Exercise brief =
Where in the listing does the word "appears" appear? Report each line that holds it.
★ ★ ★ ★
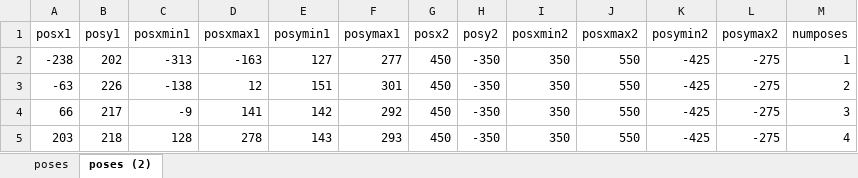
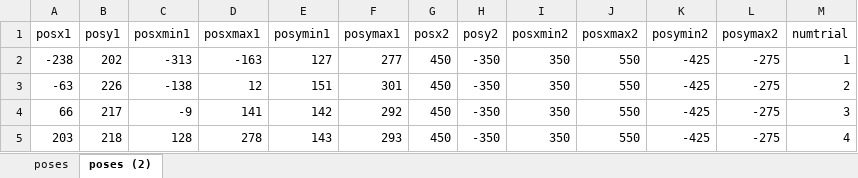
Before and after one commit to angelgardt/hseuxlab-wlm2021, an Excel workbook: book/wlm2021-book/data/data_sharexp/targetpositions.xlsx, sheet poses (2), drawn as a sheet; only a part is shown; values as stored, in another font and other column widths than the file's, no borders; the diff names each change by its address in the sheet, - before the commit and + after, or states it on an @@ line.

```diff
--- a/book/wlm2021-book/data/data_sharexp/targetpositions.xlsx (sheet poses (2))
+++ b/book/wlm2021-book/data/data_sharexp/targetpositions.xlsx (sheet poses (2))
-M1: numposes
+M1: numtrial
```
Also changed, not shown: sheet poses, 4 other files.
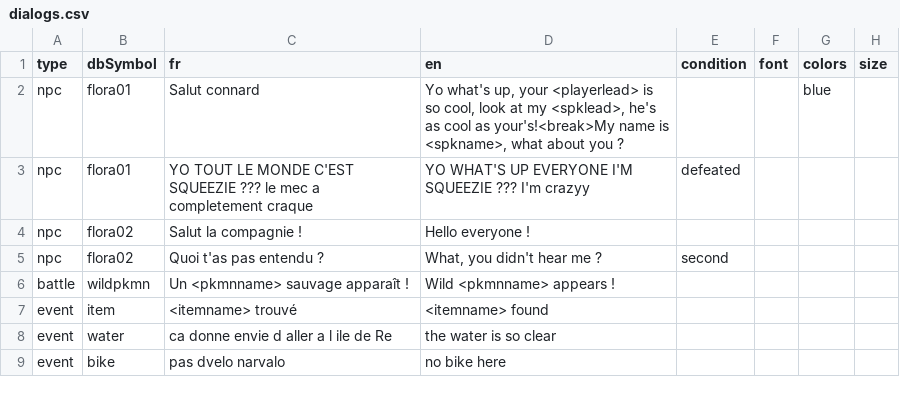
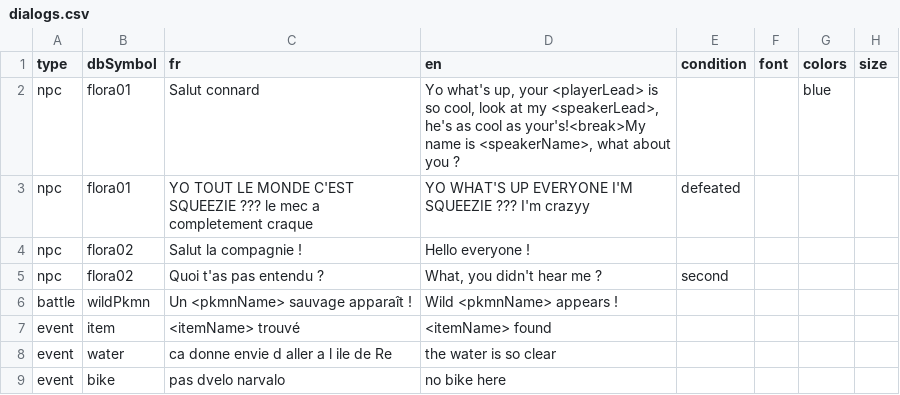
Before and after one commit to Aktimail/pkmnSOVEREIGNV3, a CSV file: assets/dialogs/dialogs.csv, drawn as a sheet.

```diff
--- a/assets/dialogs/dialogs.csv
+++ b/assets/dialogs/dialogs.csv
@@ -1,3 +1,3 @@
 "type","dbSymbol","fr","en","condition","font","colors","size"
-"npc","flora01","Salut connard","Yo what's up, your <playerlead> is so cool, look at my <spklead>, he's as cool as your's!<break>My name is <spkname>, what about you ?","","","blue",""
+"npc","flora01","Salut connard","Yo what's up, your <playerLead> is so cool, look at my <speakerLead>, he's as cool as your's!<break>My name is <speakerName>, what about you ?","","","blue",""
 "npc","flora01","YO TOUT LE MONDE C'EST SQUEEZIE ??? le mec a completement craque","YO WHAT'S UP EVERYONE I'M SQUEEZIE ??? I'm crazyy","defeated","","",""
@@ -5,4 +5,4 @@
 "npc","flora02","Quoi t'as pas entendu ?","What, you didn't hear me ?","second","","",""
-"battle","wildpkmn","Un <pkmnname> sauvage apparaît !","Wild <pkmnname> appears !","","","",""
-"event","item","<itemname> trouvé","<itemname> found","","","",""
+"battle","wildPkmn","Un <pkmnName> sauvage apparaît !","Wild <pkmnName> appears !","","","",""
+"event","item","<itemName> trouvé","<itemName> found","","","",""
 "event","water","ca donne envie d aller a l ile de Re","the water is so clear","","","",""
```
Also changed, not shown: 10 other files.
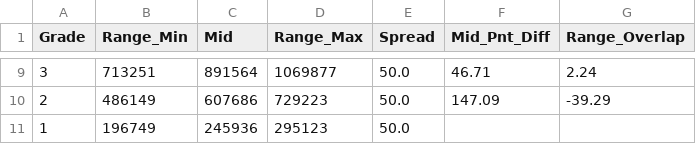
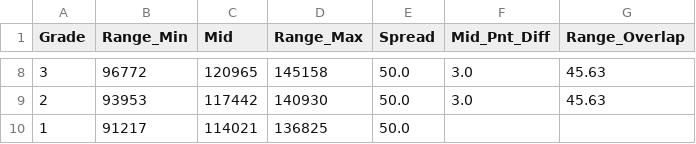
Before and after one commit to DaramNikhil/pay-range-master-app_2, a CSV file: artifacts/option_2.csv, drawn as a sheet; only a part is shown, gaps mark what is left out; the diff covers the shown part only.

```diff
--- a/artifacts/option_2.csv
+++ b/artifacts/option_2.csv
@@ -9,3 +8,3 @@ Grade,Range_Min,Mid,Range_Max,Spread,Mid_Pnt_Diff,Range_Overlap
-3,713251,891564,1069877,50.0,46.71,2.24
-2,486149,607686,729223,50.0,147.09,-39.29
-1,196749,245936,295123,50.0,,
+3,96772,120965,145158,50.0,3.0,45.63
+2,93953,117442,140930,50.0,3.0,45.63
+1,91217,114021,136825,50.0,,
```
Also changed, not shown: 1 removed row and 30 edited cells elsewhere in this file, 7 other files.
★ ★ ★ ★
Result below =
-"battle","wildpkmn","Un <pkmnname> sauvage apparaît !","Wild <pkmnname> appears !","","","",""
+"battle","wildPkmn","Un <pkmnName> sauvage apparaît !","Wild <pkmnName> appears !","","","",""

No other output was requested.